Going through the entries below, find how many lines hold "docs", then give that number alone.

Detected change data:
====================

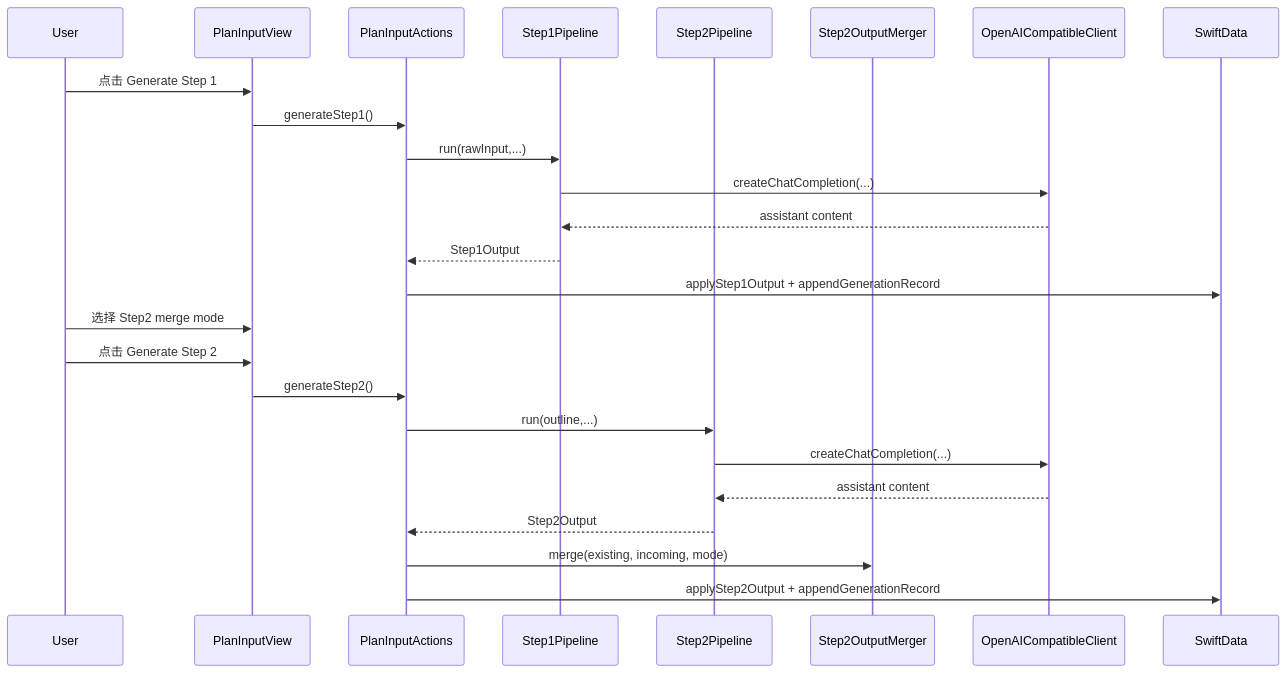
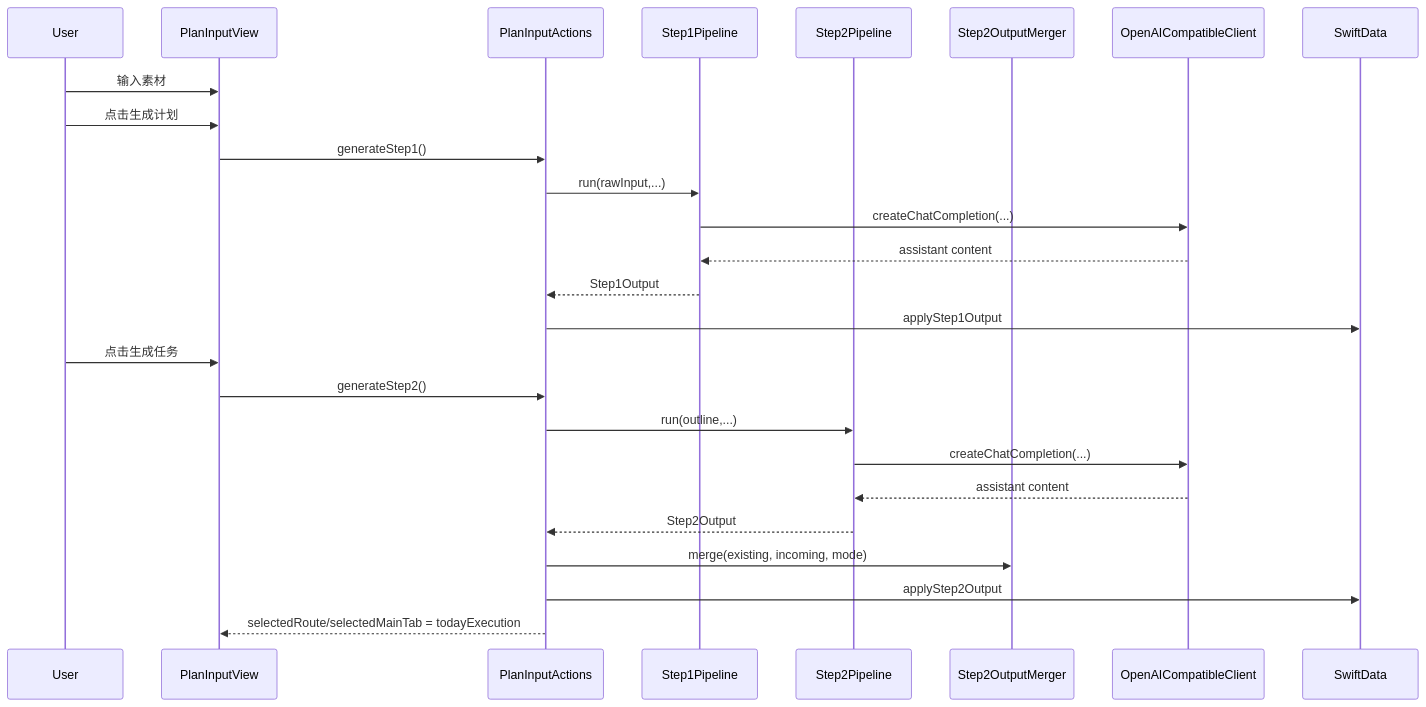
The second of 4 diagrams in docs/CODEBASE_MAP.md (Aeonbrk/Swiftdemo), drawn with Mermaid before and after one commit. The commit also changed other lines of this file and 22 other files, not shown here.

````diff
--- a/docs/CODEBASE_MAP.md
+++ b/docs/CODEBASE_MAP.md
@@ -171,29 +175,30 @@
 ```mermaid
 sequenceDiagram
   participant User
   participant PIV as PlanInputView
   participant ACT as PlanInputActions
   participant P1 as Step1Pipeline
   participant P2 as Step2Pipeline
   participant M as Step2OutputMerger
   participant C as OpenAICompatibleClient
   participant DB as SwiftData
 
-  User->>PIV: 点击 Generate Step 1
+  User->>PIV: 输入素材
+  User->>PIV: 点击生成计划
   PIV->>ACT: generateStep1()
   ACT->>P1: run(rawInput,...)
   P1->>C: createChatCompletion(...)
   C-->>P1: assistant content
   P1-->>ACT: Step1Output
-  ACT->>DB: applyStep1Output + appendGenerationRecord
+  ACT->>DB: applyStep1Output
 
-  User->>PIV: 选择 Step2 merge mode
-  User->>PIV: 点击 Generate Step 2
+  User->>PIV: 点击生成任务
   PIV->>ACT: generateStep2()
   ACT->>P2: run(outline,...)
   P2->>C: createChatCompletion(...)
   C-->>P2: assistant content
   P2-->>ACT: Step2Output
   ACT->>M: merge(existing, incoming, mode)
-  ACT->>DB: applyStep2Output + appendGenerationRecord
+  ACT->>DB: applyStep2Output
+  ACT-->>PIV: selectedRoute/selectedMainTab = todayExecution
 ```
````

====================

## RESULT BELOW
3